firesidechat Fri 25-Mar-16 10:37:54

If he has never said a straightforward "I'm sorry" and all his apologies are as you describe then I do think it's a problem. It implies that he never thinks he's wrong and that can't be right. No one is right 100% of the time.

Yes it would be a problem for me, but both me and my husband are pretty good at saying I'm sorry and not feeling demeaned. Saying sorry isn't a sign of weakness, although many seem to see it that way. I suspect your partner is one of them.

RiceCrispieTreats Fri 25-Mar-16 12:10:06

"I'm sorry you feel like that" is shitty because it puts the onus on you for having feelings.

"I'm sorry if that's how I came across; it wasn't my intention" is fine, because he's acknowledging his own action.

But I agree with fireside: someone who systematically can't accept being in the wrong is bad news. They don't make for very good partners since there always has to be someone else to cast the blame on (you).

something2say Fri 25-Mar-16 12:18:31

I agree with the prevailing winds. What he is doing is not apologising really. Never wrong, you are wrong for feeling the way you do. It's a problem.

hawleybits Fri 25-Mar-16 21:36:16

Mixed opinions then?
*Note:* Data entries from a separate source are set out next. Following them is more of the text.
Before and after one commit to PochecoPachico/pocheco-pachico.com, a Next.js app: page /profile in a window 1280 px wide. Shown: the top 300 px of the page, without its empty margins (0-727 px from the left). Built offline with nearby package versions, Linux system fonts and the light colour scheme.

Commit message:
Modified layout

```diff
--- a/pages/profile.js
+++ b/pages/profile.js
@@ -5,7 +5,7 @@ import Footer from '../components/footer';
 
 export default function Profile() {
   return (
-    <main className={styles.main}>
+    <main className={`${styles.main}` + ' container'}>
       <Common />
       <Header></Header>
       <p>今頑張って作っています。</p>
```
I definitely find it very frustrating but he's not argumentative or stroppy. It's just if we fall out - I'm usually made to feel I've misunderstood the situation, when actually, I'm fairly astute.

Slowdecrease Thu 07-Apr-16 09:40:50

All fall outs are basically misunderstandings though aren't they...differences of opinion etc. Unless I've genuinely really fucked up and solely done the wrong thing I will generally say "I'm sorry this made you feel bad" or something similiar. It's too easy to get into the habit for apologising profusely for every relationship glitch at which point I think it makes the other person become more sensitive and accusatory. This way I believe keeps it on an even and fair keel.

Join the discussion

Join the discussion

Registering is free, easy, and means you can join in the discussion, get discounts, win prizes and lots more.

Register now